IcelandicEdit

EtymologyEdit

From Old Norse ván, from Proto-Germanic *wēniz.

PronunciationEdit

NounEdit

von f (genitive singular vonar, nominative plural vonir)

  1. hope, expectation

DeclensionEdit


Norwegian NynorskEdit

EtymologyEdit

From Old Norse ván, vón, ón

PronunciationEdit

NounEdit

von f (definite singular vona, indefinite plural voner, definite plural vonene)

  1. hope
    Synonym: håp
  2. expectation

ReferencesEdit


RomaniEdit

PronounEdit

von

  1. they

See alsoEdit


SlovakEdit

PronunciationEdit

AdverbEdit

von

  1. out, outwards

SwedishEdit

EtymologyEdit

Borrowed from German von.

PrepositionEdit

von

  1. of; only used in surnames of nobility
    Synonyms: af, de
    Carl von Linné
    Carl Linnaeus

AnagramsEdit


WestrobothnianEdit

PronunciationEdit

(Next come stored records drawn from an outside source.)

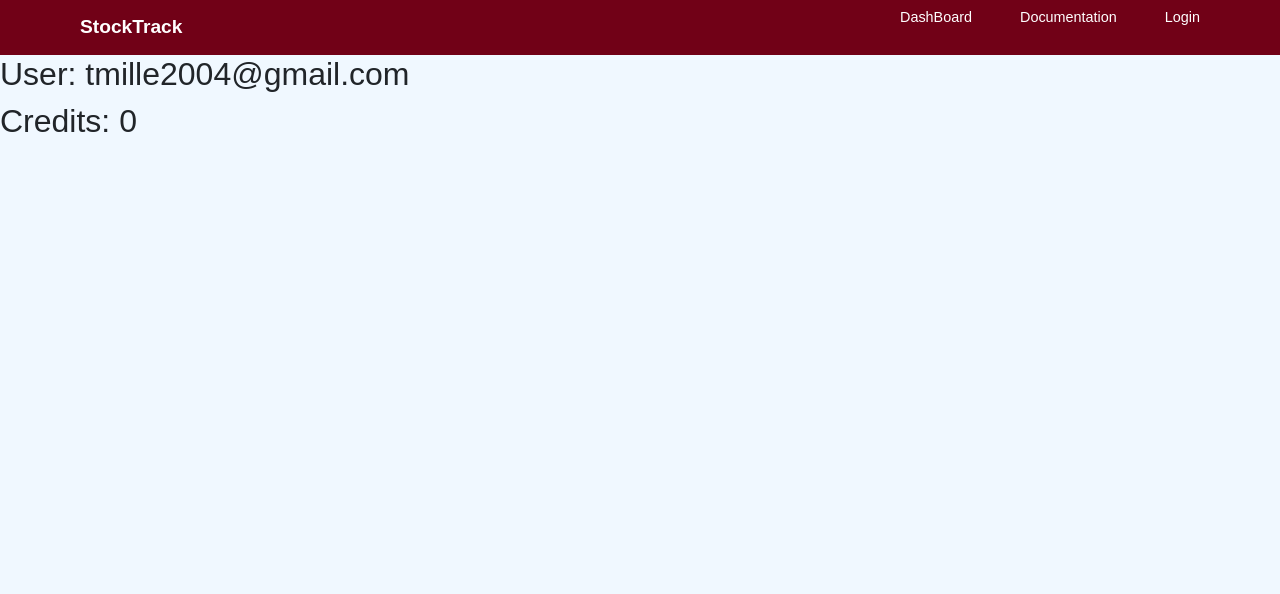
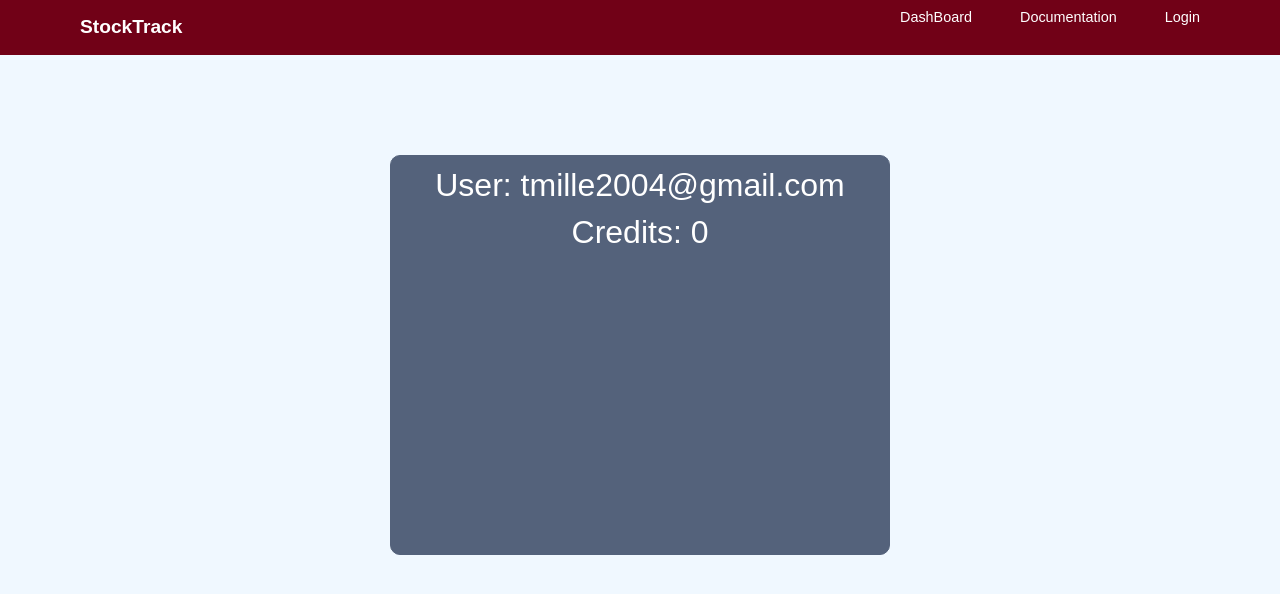
Before and after one commit to tmiller711/stocktrack-app, a Django app: page /dashboard/ in a window 1280 px wide. Shown: the top 594 px of the page. Run offline with Django 4.2, Linux system fonts and the light colour scheme; a user stored in the database is signed in; some libraries are stand-ins or nearby versions.

Commit message:
styles dashboard

```diff
--- a/main/templates/dashboard.html
+++ b/main/templates/dashboard.html
@@ -1,11 +1,25 @@
 {% extends 'base.html' %}
+{% load static %}
 
 {% block title %}
 Dashboard
 {% endblock %}
 
+{% block additionalStyles %}
+<link rel="stylesheet" type="text/css" href="{% static '/css/dashboard.css' %}?version=1">
+{% endblock %}
+
 {% block content %}
 <!-- <h1>Dashboard</h1> -->
-<h2>User: {{ request.user }}</h2>
-<h2>Credits: {{ request.user.credits }}</h2>
+<div class="dashboard">
+    <div class="dashboard-text">
+        {% if request.user.is_authenticated %}
+            <h2>User: {{ request.user }}</h2>
+            <h2>Credits: {{ request.user.credits }}</h2>
+        {% else %}
+            <h1>Please login <a href="/login">Here</a></h1>
+        {% endif %}
+    </div>
+</div>
+
 {% endblock %}
--- /dev/null
+++ b/static/css/dashboard.css
@@ -0,0 +1,15 @@
+div.dashboard {
+    width: 500px;
+    height: 400px;
+    border: 1px solid #54627B;
+    margin: auto;
+    margin-top: 100px;
+    text-align: center;
+    padding: 10px;
+    background-color: #54627B;
+    border-radius: 10px;
+}
+
+.dashboard-text {
+    color: white;
+}
```
Also changed, not shown: db.sqlite3.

  • IPA(key): /vúːn/, [ʋɯ̞́ᵝŋn], [ʋɯ́ᵝːɳ], [ʋóʊ̯ːn] (example of pronunciation)
    Rhymes: -úːn

Etymology 1Edit

From Old Norse ván.

NounEdit

von f (definite singular vona)

  1. Hope, expectation that something will happen, opportunity.
    Dräp ej vona!
    Don't lose hope!
Related termsEdit

Etymology 2Edit

NounEdit

von f (definite singular vona, plural voon, definite plural vonen)

  1. (agriculture) A determined task, undertaking.
    1. A distance of a field or meadow, of which every worker takes on their share for harvesting
    2. The width of a scythe, or his part of the field, that a haymaker mows where he walks.
    3. As great a width of the field strip, as the sowing man sows in the direction he is going.
  2. Synonym of vone.
Derived termsEdit
  • slottervon
  • sävon (the part or the width of the field, which is delegated to the one who sows)

ReferencesEdit

  • Rietz, Johan Ernst, “von”, “von”, in Svenskt dialektlexikon: ordbok öfver svenska allmogespråket [Swedish dialectal lexicon: a dictionary for the Swedish lects] (in Swedish), 1962 edition, Lund: C. W. K. Gleerups Förlag, published 1862–1867, page 822, 840